# DATA FOR REVIEW
# # # #

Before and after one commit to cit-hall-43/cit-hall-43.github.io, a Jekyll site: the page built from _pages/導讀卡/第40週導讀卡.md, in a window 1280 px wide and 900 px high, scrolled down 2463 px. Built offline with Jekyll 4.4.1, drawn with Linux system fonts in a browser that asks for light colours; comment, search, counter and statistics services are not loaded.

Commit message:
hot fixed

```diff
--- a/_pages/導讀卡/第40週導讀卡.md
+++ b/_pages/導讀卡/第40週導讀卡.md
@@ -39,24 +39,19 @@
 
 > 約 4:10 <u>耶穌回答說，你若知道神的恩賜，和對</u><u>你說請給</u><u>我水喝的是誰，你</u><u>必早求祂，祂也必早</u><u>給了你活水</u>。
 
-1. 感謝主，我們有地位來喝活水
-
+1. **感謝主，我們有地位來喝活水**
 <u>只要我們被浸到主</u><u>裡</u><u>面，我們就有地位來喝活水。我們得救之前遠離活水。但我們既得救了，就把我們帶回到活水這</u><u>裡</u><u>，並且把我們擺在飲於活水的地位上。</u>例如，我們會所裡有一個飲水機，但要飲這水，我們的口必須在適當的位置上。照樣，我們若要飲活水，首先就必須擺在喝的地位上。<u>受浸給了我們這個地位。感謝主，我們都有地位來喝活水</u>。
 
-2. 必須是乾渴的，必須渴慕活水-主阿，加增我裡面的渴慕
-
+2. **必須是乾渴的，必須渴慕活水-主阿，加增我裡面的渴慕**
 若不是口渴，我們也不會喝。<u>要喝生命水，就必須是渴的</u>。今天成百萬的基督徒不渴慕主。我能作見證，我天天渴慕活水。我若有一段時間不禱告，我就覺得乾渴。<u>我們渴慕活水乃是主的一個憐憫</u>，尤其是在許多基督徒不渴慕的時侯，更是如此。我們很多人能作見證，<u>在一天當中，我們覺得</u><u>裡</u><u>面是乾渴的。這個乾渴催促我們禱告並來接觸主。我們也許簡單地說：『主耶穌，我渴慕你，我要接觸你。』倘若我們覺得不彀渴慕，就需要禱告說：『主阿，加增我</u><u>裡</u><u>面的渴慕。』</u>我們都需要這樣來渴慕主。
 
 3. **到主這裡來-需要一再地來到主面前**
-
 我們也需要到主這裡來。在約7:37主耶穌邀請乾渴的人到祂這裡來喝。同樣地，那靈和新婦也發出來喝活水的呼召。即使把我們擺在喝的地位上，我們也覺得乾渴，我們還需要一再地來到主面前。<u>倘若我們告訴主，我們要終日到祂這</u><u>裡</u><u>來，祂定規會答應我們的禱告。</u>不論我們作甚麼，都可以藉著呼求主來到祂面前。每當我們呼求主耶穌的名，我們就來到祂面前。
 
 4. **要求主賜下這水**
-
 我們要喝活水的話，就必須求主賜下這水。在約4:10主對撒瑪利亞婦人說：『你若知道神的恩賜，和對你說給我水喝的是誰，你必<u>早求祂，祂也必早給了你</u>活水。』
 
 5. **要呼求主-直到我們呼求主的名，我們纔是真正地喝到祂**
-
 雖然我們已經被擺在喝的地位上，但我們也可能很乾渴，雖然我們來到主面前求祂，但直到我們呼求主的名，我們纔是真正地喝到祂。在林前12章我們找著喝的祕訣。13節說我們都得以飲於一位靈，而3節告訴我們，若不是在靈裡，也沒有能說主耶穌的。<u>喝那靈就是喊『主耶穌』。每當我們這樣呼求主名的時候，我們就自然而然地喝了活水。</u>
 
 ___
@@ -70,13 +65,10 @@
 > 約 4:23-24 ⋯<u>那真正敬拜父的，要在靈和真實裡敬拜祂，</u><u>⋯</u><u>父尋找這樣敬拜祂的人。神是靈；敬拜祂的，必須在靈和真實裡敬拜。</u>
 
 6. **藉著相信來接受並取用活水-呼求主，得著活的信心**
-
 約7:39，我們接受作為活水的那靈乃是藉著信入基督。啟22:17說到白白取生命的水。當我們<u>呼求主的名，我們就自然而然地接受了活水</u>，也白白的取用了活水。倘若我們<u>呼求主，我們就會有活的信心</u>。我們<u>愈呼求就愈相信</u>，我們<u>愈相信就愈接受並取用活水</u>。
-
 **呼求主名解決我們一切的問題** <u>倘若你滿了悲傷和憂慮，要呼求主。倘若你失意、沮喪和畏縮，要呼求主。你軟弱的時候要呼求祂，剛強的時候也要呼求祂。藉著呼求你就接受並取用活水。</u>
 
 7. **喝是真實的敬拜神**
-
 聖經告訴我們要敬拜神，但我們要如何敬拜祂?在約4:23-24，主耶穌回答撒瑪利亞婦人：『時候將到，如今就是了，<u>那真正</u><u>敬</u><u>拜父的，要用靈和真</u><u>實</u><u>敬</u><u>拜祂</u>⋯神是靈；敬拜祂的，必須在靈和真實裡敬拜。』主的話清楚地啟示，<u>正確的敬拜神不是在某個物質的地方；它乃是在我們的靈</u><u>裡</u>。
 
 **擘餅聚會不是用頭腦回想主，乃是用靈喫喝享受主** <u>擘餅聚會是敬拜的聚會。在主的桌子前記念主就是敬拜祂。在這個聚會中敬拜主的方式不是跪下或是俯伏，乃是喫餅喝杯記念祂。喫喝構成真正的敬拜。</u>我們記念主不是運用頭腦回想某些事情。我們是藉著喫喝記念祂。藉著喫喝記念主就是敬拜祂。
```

# # # #

# WORK ITEM
Nothing in the data above should change. Please copy it all.

# EXERCISE SOLUTION
Before and after one commit to cit-hall-43/cit-hall-43.github.io, a Jekyll site: the page built from _pages/導讀卡/第40週導讀卡.md, in a window 1280 px wide and 900 px high, scrolled down 2463 px. Built offline with Jekyll 4.4.1, drawn with Linux system fonts in a browser that asks for light colours; comment, search, counter and statistics services are not loaded.

Commit message:
hot fixed

```diff
--- a/_pages/導讀卡/第40週導讀卡.md
+++ b/_pages/導讀卡/第40週導讀卡.md
@@ -39,24 +39,19 @@
 
 > 約 4:10 <u>耶穌回答說，你若知道神的恩賜，和對</u><u>你說請給</u><u>我水喝的是誰，你</u><u>必早求祂，祂也必早</u><u>給了你活水</u>。
 
-1. 感謝主，我們有地位來喝活水
-
+1. **感謝主，我們有地位來喝活水**
 <u>只要我們被浸到主</u><u>裡</u><u>面，我們就有地位來喝活水。我們得救之前遠離活水。但我們既得救了，就把我們帶回到活水這</u><u>裡</u><u>，並且把我們擺在飲於活水的地位上。</u>例如，我們會所裡有一個飲水機，但要飲這水，我們的口必須在適當的位置上。照樣，我們若要飲活水，首先就必須擺在喝的地位上。<u>受浸給了我們這個地位。感謝主，我們都有地位來喝活水</u>。
 
-2. 必須是乾渴的，必須渴慕活水-主阿，加增我裡面的渴慕
-
+2. **必須是乾渴的，必須渴慕活水-主阿，加增我裡面的渴慕**
 若不是口渴，我們也不會喝。<u>要喝生命水，就必須是渴的</u>。今天成百萬的基督徒不渴慕主。我能作見證，我天天渴慕活水。我若有一段時間不禱告，我就覺得乾渴。<u>我們渴慕活水乃是主的一個憐憫</u>，尤其是在許多基督徒不渴慕的時侯，更是如此。我們很多人能作見證，<u>在一天當中，我們覺得</u><u>裡</u><u>面是乾渴的。這個乾渴催促我們禱告並來接觸主。我們也許簡單地說：『主耶穌，我渴慕你，我要接觸你。』倘若我們覺得不彀渴慕，就需要禱告說：『主阿，加增我</u><u>裡</u><u>面的渴慕。』</u>我們都需要這樣來渴慕主。
 
 3. **到主這裡來-需要一再地來到主面前**
-
 我們也需要到主這裡來。在約7:37主耶穌邀請乾渴的人到祂這裡來喝。同樣地，那靈和新婦也發出來喝活水的呼召。即使把我們擺在喝的地位上，我們也覺得乾渴，我們還需要一再地來到主面前。<u>倘若我們告訴主，我們要終日到祂這</u><u>裡</u><u>來，祂定規會答應我們的禱告。</u>不論我們作甚麼，都可以藉著呼求主來到祂面前。每當我們呼求主耶穌的名，我們就來到祂面前。
 
 4. **要求主賜下這水**
-
 我們要喝活水的話，就必須求主賜下這水。在約4:10主對撒瑪利亞婦人說：『你若知道神的恩賜，和對你說給我水喝的是誰，你必<u>早求祂，祂也必早給了你</u>活水。』
 
 5. **要呼求主-直到我們呼求主的名，我們纔是真正地喝到祂**
-
 雖然我們已經被擺在喝的地位上，但我們也可能很乾渴，雖然我們來到主面前求祂，但直到我們呼求主的名，我們纔是真正地喝到祂。在林前12章我們找著喝的祕訣。13節說我們都得以飲於一位靈，而3節告訴我們，若不是在靈裡，也沒有能說主耶穌的。<u>喝那靈就是喊『主耶穌』。每當我們這樣呼求主名的時候，我們就自然而然地喝了活水。</u>
 
 ___
@@ -70,13 +65,10 @@
 > 約 4:23-24 ⋯<u>那真正敬拜父的，要在靈和真實裡敬拜祂，</u><u>⋯</u><u>父尋找這樣敬拜祂的人。神是靈；敬拜祂的，必須在靈和真實裡敬拜。</u>
 
 6. **藉著相信來接受並取用活水-呼求主，得著活的信心**
-
 約7:39，我們接受作為活水的那靈乃是藉著信入基督。啟22:17說到白白取生命的水。當我們<u>呼求主的名，我們就自然而然地接受了活水</u>，也白白的取用了活水。倘若我們<u>呼求主，我們就會有活的信心</u>。我們<u>愈呼求就愈相信</u>，我們<u>愈相信就愈接受並取用活水</u>。
-
 **呼求主名解決我們一切的問題** <u>倘若你滿了悲傷和憂慮，要呼求主。倘若你失意、沮喪和畏縮，要呼求主。你軟弱的時候要呼求祂，剛強的時候也要呼求祂。藉著呼求你就接受並取用活水。</u>
 
 7. **喝是真實的敬拜神**
-
 聖經告訴我們要敬拜神，但我們要如何敬拜祂?在約4:23-24，主耶穌回答撒瑪利亞婦人：『時候將到，如今就是了，<u>那真正</u><u>敬</u><u>拜父的，要用靈和真</u><u>實</u><u>敬</u><u>拜祂</u>⋯神是靈；敬拜祂的，必須在靈和真實裡敬拜。』主的話清楚地啟示，<u>正確的敬拜神不是在某個物質的地方；它乃是在我們的靈</u><u>裡</u>。
 
 **擘餅聚會不是用頭腦回想主，乃是用靈喫喝享受主** <u>擘餅聚會是敬拜的聚會。在主的桌子前記念主就是敬拜祂。在這個聚會中敬拜主的方式不是跪下或是俯伏，乃是喫餅喝杯記念祂。喫喝構成真正的敬拜。</u>我們記念主不是運用頭腦回想某些事情。我們是藉著喫喝記念祂。藉著喫喝記念主就是敬拜祂。
```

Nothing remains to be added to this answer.